Yet another interesting structure of Neelam displayed at the festival was Cocoon, an exhibition area, offering an unconventional form at the most economical cost. Local students and artisans were engaged in its design through a workshop format, yielding a project that was socially relevant as well as connected with a wide spectrum of participants.
The free form of Cocoon was achieved entirely using bamboo splits that were supported by a split-weave column going up to 10 ft. high at the centre of the structure. While the splits weave out to complete the entire span of the structure, the roofing was done using locally available banana sheath plates.
Speaking on the use of bamboo in structures, Neelam rued, “Currently bamboo is considered as an option only for temporary structures.
To increase awareness about bamboo, ready-made graded raw material should be made available besides its pricing as well as details of the multiple possibilities and manner of its use. Architecture colleges too should teach students the versatility of bamboo and its use in structures.”
Calling for a change in policies to popularise use of bamboo, K. Sundar Naik, Chairman, Bamboo Society of India, stated, “Use of bamboo is restricted because of wrong policies pursued such as insisting on farmers getting approval for harvesting. This is invariably laborious and many times harrowing for the farmer. It also robs the incentive to cultivate bamboo. Added to this is the lack of quality control on bamboo sold in the market which leaves the buyer wary of what quality of bamboo he is taking home.”

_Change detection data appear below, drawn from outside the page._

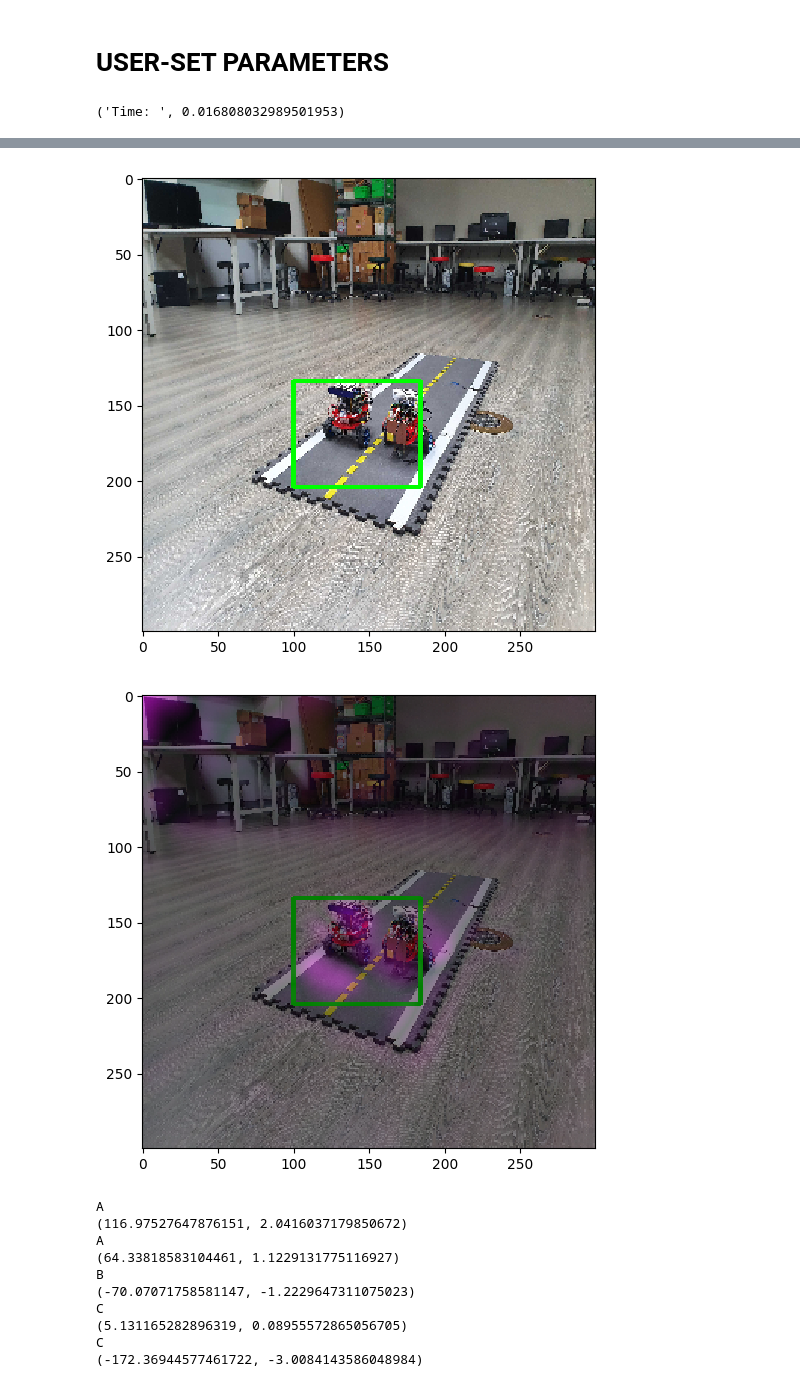
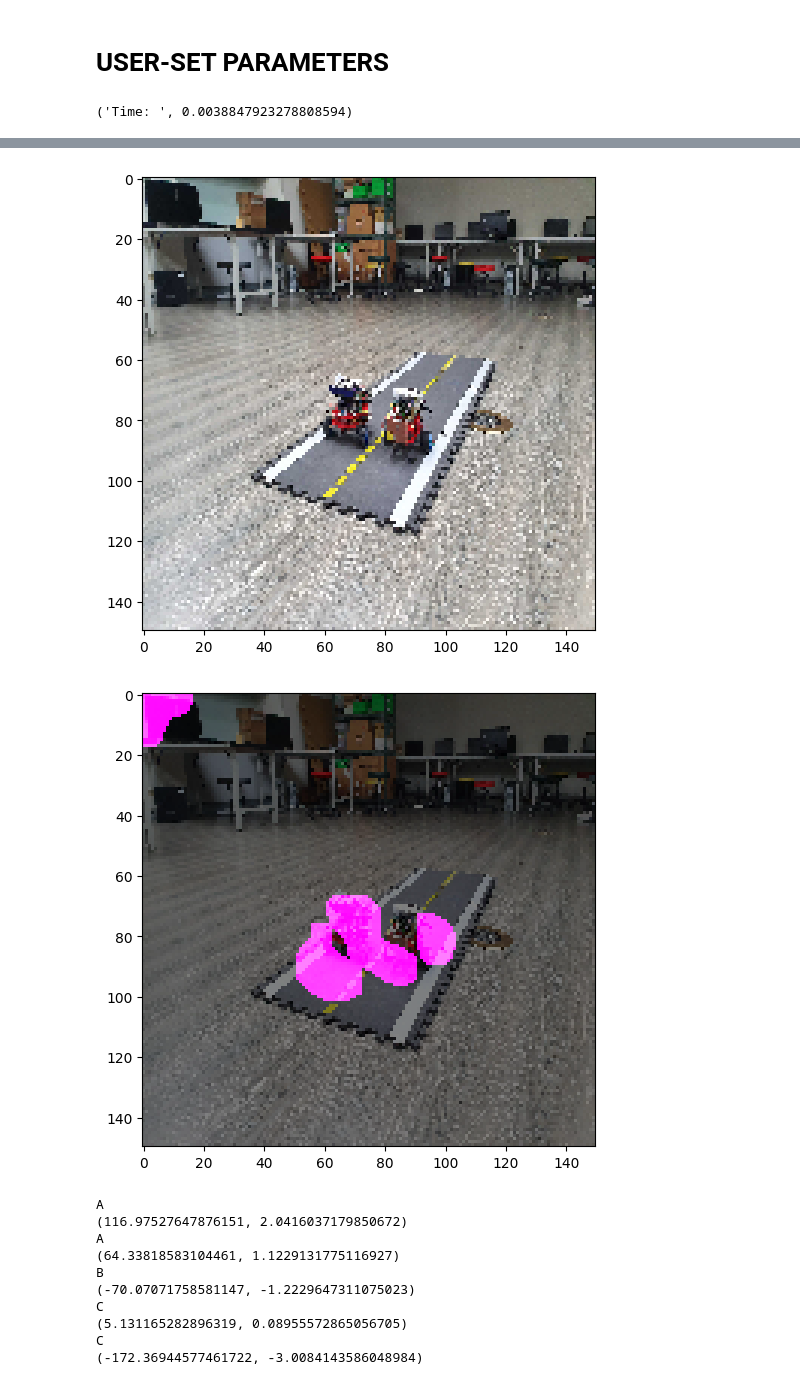
Before and after one commit to championway/traffic_motion_detection, a Jupyter notebook: test.ipynb, the cells around one changed output, grey strips where cells are left out. Cells and saved outputs as stored; diff of their text form; code cells hidden in the pictures.

```diff
--- a/test.ipynb
+++ b/test.ipynb
@@ -206,54 +246,52 @@ input_1, input_2 = img_2.copy(), img_6.copy()
 
 start_t = time.time()
 # Resize and save a greyscale version of the image
-frame_1 = cv2.resize(input_1, (300, 300), interpolation=cv2.INTER_CUBIC)
+frame_1 = cv2.resize(input_1, (150, 150), interpolation=cv2.INTER_CUBIC)
 gray_1 = cv2.cvtColor(frame_1, cv2.COLOR_BGR2GRAY)
-frame_2 = cv2.resize(input_2, (300, 300), interpolation=cv2.INTER_CUBIC)
+frame_2 = cv2.resize(input_2, (150, 150), interpolation=cv2.INTER_CUBIC)
 gray_2 = cv2.cvtColor(frame_2, cv2.COLOR_BGR2GRAY)
 
 # Blur it to remove camera noise (reducing false positives)
-gray_1 = cv2.GaussianBlur(gray_1, (41, 41), 0)
-gray_2 = cv2.GaussianBlur(gray_2, (41, 41), 0)
+gray_1 = cv2.GaussianBlur(gray_1, (21, 21), 0)
+gray_2 = cv2.GaussianBlur(gray_2, (21, 21), 0)
 
 # Compare the two frames, find the difference
 frame_delta = cv2.absdiff(gray_1, gray_2)
-thresh = cv2.threshold(frame_delta, 25, 255, cv2.THRESH_BINARY)[1]
+frame_delta = cv2.threshold(frame_delta, 35, 255, cv2.THRESH_BINARY)[1]
 
 # Fill in holes via dilate(), and find contours of the thesholds
-thresh = cv2.dilate(thresh, None, iterations = 2)
-cnts, _ = cv2.findContours(thresh.copy(), cv2.RETR_EXTERNAL, cv2.CHAIN_APPROX_SIMPLE)
+frame_delta = cv2.dilate(frame_delta, None, iterations = 2)
+cnts, _ = cv2.findContours(frame_delta.copy(), cv2.RETR_EXTERNAL, cv2.CHAIN_APPROX_SIMPLE)
 
 # loop over the contours
 for c in cnts:
 
     # Save the coordinates of all found contours
     (x, y, w, h) = cv2.boundingRect(c)
 
     # If the contour is too small, ignore it, otherwise, there's transient
     # movement
     if cv2.contourArea(c) > MIN_SIZE_FOR_MOVEMENT:
-        transient_movement_flag = True
-
         # Draw a rectangle around big enough movements
         cv2.rectangle(frame_1, (x, y), (x + w, y + h), (0, 255, 0), 2)
         #print("Move")
 
 # Convert the frame_delta to color for splicing
 #frame_delta = cv2.threshold(frame_delta, 25, 255, cv2.THRESH_BINARY)[1]
 frame_delta = cv2.cvtColor(frame_delta, cv2.COLOR_GRAY2BGR)
 #frame_delta[..., 0] = 0
 frame_delta[..., 1] = 0
 
 print("Time: ", time.time()-start_t)
 
 overlapping = cv2.addWeighted(frame_1, 0.5, frame_delta, 1, 0)
 
 plot_img(input_1, input_2, frame_1, overlapping)
 # %% [output]
-('Time: ', 0.016808032989501953)
+('Time: ', 0.0038847923278808594)
 [figure]
-[figure, old version]
+[figure, new version]
-[figure, old version]
+[figure, new version]
 # %%
 def limit_rad(rad):
     if rad > np.pi:
```
Also changed, not shown: parts of 8 cells of this notebook.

Given the versatility, the fast renewability along with its immense potential as an economical building solution, it is time not only awareness about bamboo is spread, but the policies too need a rethink to aid its greater use and acceptance.